In the postwar era, editor-in-chief Jessica Davies collaborated with art director Alexander Liberman (1912–1999) to reform the magazine using simpler, more contemporary graphics. Together with photographers Irving Penn (1917–) and Richard Avedon (1923–), they reinvented the fashion magazine with images that used starker lighting and that put a stronger focus on the model. Vogue also upgraded its coverage of contemporary events by including more serious commentaries on art, film, and theater and articles on the lives of celebrities and entertainers.

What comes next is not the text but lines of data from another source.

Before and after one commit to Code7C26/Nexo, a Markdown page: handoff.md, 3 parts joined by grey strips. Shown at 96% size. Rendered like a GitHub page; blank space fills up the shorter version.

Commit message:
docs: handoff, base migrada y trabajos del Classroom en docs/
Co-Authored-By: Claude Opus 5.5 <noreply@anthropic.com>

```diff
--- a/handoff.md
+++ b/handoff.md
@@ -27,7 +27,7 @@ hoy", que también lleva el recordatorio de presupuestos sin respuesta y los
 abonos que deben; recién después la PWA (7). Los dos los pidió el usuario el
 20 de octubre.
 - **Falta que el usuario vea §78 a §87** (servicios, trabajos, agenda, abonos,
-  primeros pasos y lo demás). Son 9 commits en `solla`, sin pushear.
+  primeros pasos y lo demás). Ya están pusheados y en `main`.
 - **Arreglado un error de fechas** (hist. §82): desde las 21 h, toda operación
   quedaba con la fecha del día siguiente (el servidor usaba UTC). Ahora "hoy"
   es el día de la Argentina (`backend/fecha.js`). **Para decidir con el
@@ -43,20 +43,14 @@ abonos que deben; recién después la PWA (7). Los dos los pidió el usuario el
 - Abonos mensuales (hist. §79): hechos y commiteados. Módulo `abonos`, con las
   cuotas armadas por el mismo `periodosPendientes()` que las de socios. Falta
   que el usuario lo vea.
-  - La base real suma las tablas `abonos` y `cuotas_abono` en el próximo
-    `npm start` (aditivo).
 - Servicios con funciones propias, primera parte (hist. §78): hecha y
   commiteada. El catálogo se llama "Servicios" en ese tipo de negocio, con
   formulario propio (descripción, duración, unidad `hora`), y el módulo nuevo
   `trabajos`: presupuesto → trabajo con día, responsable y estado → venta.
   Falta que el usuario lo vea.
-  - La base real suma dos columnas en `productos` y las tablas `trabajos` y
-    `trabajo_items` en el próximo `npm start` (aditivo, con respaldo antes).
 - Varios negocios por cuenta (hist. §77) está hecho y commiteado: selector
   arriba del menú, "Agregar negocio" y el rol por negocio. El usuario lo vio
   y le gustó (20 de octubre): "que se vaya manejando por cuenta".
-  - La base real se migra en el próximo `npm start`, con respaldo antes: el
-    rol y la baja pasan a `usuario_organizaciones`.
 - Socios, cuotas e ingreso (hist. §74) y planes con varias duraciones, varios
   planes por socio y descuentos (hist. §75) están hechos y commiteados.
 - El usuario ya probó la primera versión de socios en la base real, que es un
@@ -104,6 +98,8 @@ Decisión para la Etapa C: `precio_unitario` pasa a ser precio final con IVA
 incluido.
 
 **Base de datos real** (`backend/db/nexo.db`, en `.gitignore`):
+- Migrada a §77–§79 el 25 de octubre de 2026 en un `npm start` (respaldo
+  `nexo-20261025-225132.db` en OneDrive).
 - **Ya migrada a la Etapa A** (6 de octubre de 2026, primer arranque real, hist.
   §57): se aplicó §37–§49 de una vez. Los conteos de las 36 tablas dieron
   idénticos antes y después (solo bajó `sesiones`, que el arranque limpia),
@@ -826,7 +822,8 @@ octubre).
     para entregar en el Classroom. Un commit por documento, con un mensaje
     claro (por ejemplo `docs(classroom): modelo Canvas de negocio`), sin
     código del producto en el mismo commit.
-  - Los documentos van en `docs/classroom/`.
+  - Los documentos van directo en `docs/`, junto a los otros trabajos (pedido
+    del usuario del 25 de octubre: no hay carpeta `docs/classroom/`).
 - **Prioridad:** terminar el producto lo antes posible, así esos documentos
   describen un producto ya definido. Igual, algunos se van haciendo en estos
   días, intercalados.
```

Editor-in-chief Diana Vreeland (1906–1989), credited with coining the term "youthquake," brought an edgier tone to the magazine by highlighting the colorful and revealing fashions and accessories that were representative of the "swinging sixties." Models such as Twiggy (1949–), Penelope Tree (1950–), and Verushka (1939–) became celebrities in their own right via photo shoots that showed them in action-filled, "real life" poses outside the studio. Vreeland's successor, Grace Mirabella (1929–), guided the magazine through the so-called feminist era of the 1970s, when women wanted to be taken seriously in the workplace without sacrificing elegance and good taste. During this period, Vogue itself shrank in size from a large-format magazine and became a monthly. Mirabella was succeeded as editor-in-chief by Anna Wintour (1949–), who promoted fashion trends by new designers.
For More Information
Devlin, Polly. Liberman. Vogue Book of Fashion Photography. London: Thames and Hudson, 1979.
Kazajian, Dodie, and Calvin Tomkins. Alex: The Life of Alexander Liberman. New York: Alfred A. Knopf, 1993.
Lloyd, Valerie. The Art of Vogue Photographic Covers: Fifty Years of Fashion and Design. New York: Harmony Books, 1986.
vogue / vōg/ • n. [usu. in sing.] the prevailing fashion or style at a particular time: the vogue is to make realistic films. ∎ general acceptance or favor; popularity: the 1920s and 30s, when art deco was much in vogue. • adj. popular; fashionable: “citizenship” was to be the government's vogue word. • v. (vogued, vogue·ing or vogu·ing) [intr.] dance to music in such a way as to imitate the characteristic poses struck by a model on a catwalk. DERIVATIVES: vogu·ish adj.